It seems residents preferred to leave the pitch as it was before, with dust flying at every gust of wind
The notice was issued after residents complained about work not having been done in line with the permit issued by the Malta Environment and Planning Authority in 2009.
The irregular work included the “illegal change of use of approved space turning the area that should have served as the foundations for the spectator stands into changing rooms, showers, toilets, a bar and meeting rooms, the planning authority said.
Also, a fence separating spectators from the players was replaced with glass panes, metal poles were used instead of railings, green netting was placed along the perimeter fence and plastic seats were installed where a concrete seating area should have been constructed.
The ground in Valletta Road, corner with Manwella Street, owned by Mosta Football Club, was previously a gravel pitch but synthetic turf was installed at a cost of more than €465,000. It was inaugurated by Prime Minister Lawrence Gonzi in November 2010.

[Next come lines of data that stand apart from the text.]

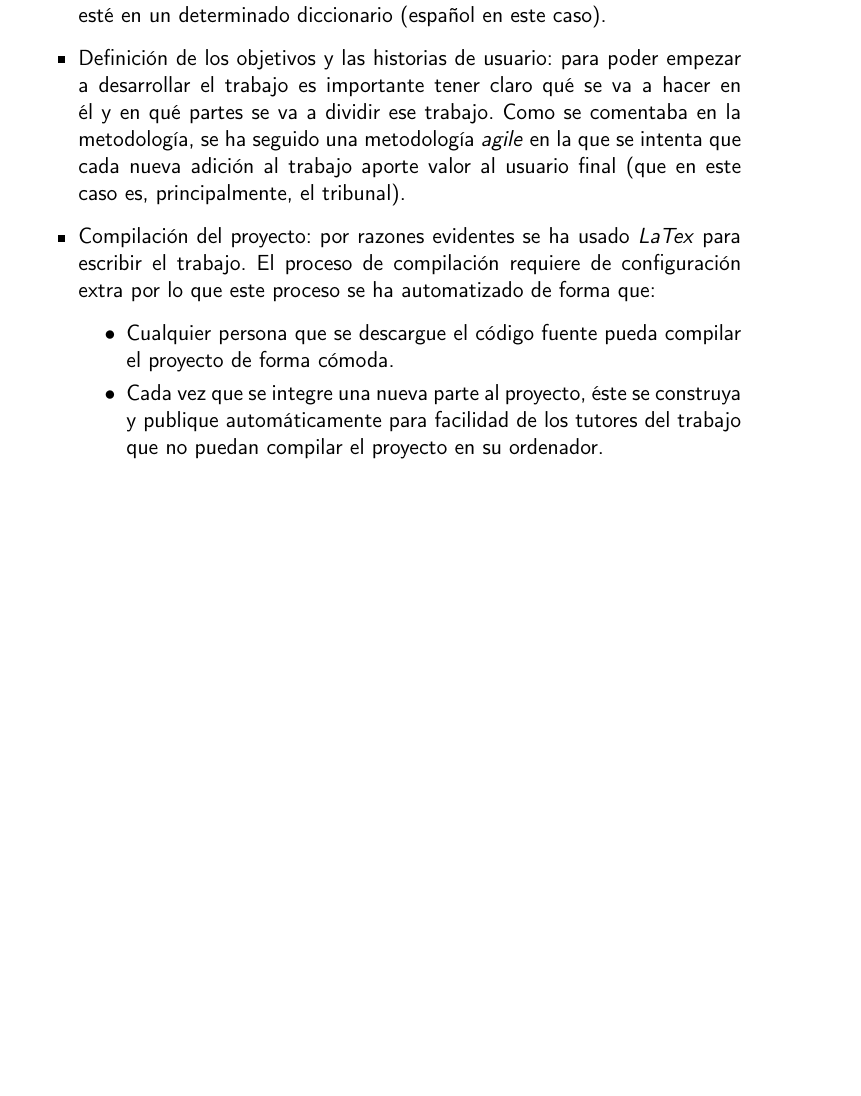
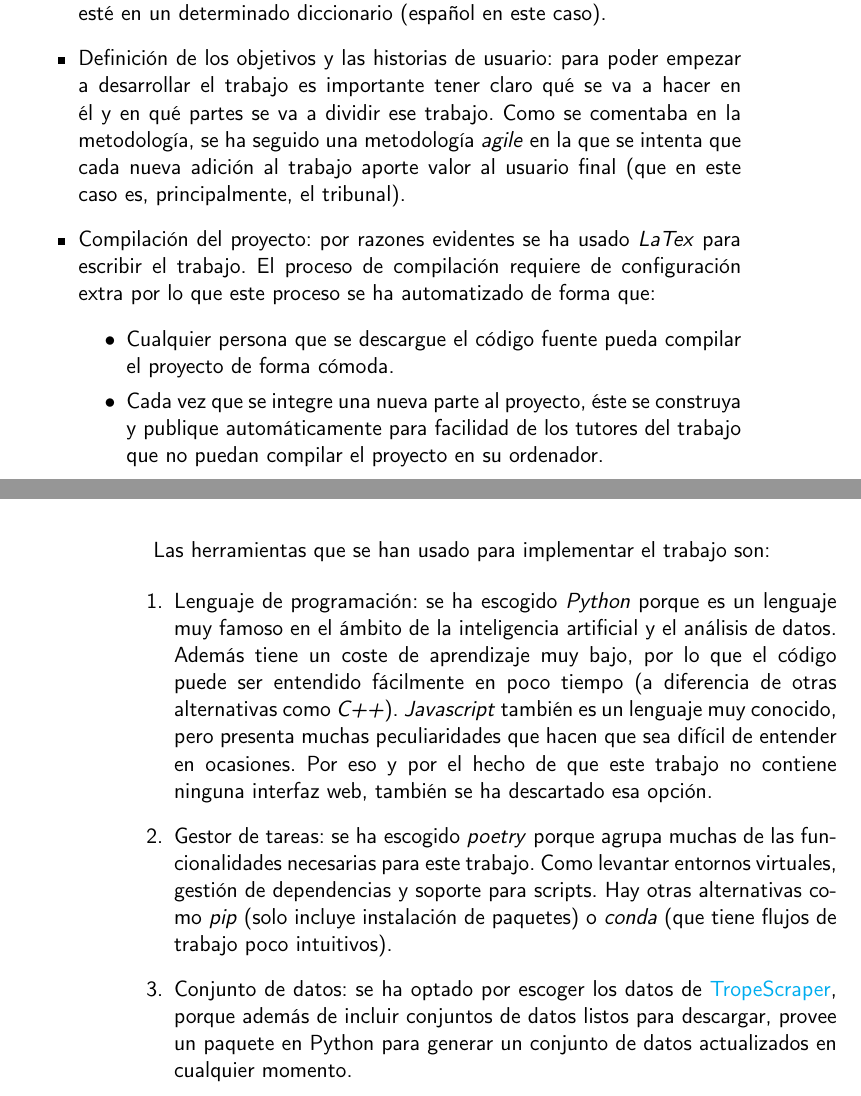
Before and after one commit to antoniogamiz/tfg, a LaTeX book (doc/proyecto.tex, which reads doc/secciones/06_implementacion.tex): part of page 37 of 43 before the commit and two parts of pages 37 and 38 of 43 after it, the two joined at a grey line, cut so that both start at the same text, the shorter picture padded with empty space. Compiled offline with pdfLaTeX.

Commit message:
docs(implementation): :zap: add language and task manager

```diff
--- a/doc/secciones/06_implementacion.tex
+++ b/doc/secciones/06_implementacion.tex
@@ -24,3 +24,16 @@ el proyecto de forma cómoda. Esto incluye tareas como:
     del trabajo que no puedan compilar el proyecto en su ordenador.
   \end{itemize}
 \end{itemize}
+
+Las herramientas que se han usado para implementar el trabajo son:
+
+\begin{enumerate}
+  \item Lenguaje de programación: se ha escogido \textit{Python} porque es un lenguaje muy famoso en el ámbito de la inteligencia artificial y el análisis de datos. Además
+  tiene un coste de aprendizaje muy bajo, por lo que el código puede ser entendido fácilmente en poco tiempo (a diferencia de otras alternativas como \textit{C++}). \textit{Javascript}
+  también es un lenguaje muy conocido, pero presenta muchas peculiaridades que hacen que sea difícil de entender en ocasiones. Por eso y por el hecho de que este trabajo no contiene ninguna
+  interfaz web, también se ha descartado esa opción.
+  \item Gestor de tareas: se ha escogido \textit{poetry} porque agrupa muchas de las funcionalidades necesarias para este trabajo. Como levantar entornos virtuales,
+  gestión de dependencias y soporte para scripts. Hay otras alternativas como \textit{pip} (solo incluye instalación de paquetes) o \textit{conda} (que tiene flujos de trabajo poco intuitivos).
+  \item Conjunto de datos: se ha optado por escoger los datos de \href{https://github.com/rhgarcia/tropescraper}{TropeScraper}, porque además de incluir conjuntos de datos listos para descargar, provee
+  un paquete en Python para generar un conjunto de datos actualizados en cualquier momento.
+\end{enumerate}
```
Also changed, not shown: 1 other file.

Residents who spoke to The Times complained about “shabby-looking” green fencing attached to the perimeter fence and about containers which were being used as mobile offices and a ticket booth. When The Times went on site, two of the containers were on the pavement while one was occupying three parking spaces in the parking area adjacent to the football pitch.
The pitch is now being used on the weekends for competitive matches and the residents said the containers made parking close to impossible during these games.
Mosta FC president George Galea said the club had submitted an application to sanction the changes.
He said the green netting had been installed for “privacy” – to prevent people from watching competitive matches free of charge.
Mr Galea hit out at the residents who “complained about every single thing” since the club decided to upgrade it and install synthetic turf.
“It seems residents preferred to leave the pitch as it was before, with dust flying at every gust of wind. They are even complaining that we placed plastic seating on the spectator stand. Can you believe it? I think they will still complain if we propose covering the pitch in gold. Come here on Saturdays and see 400 to 500 kids training. This is why we upgraded it.”
With regard to the containers, Mr Galea said these were temporary and were replacing office space which was still being built. He said these were covered by a police permit until the end of the year.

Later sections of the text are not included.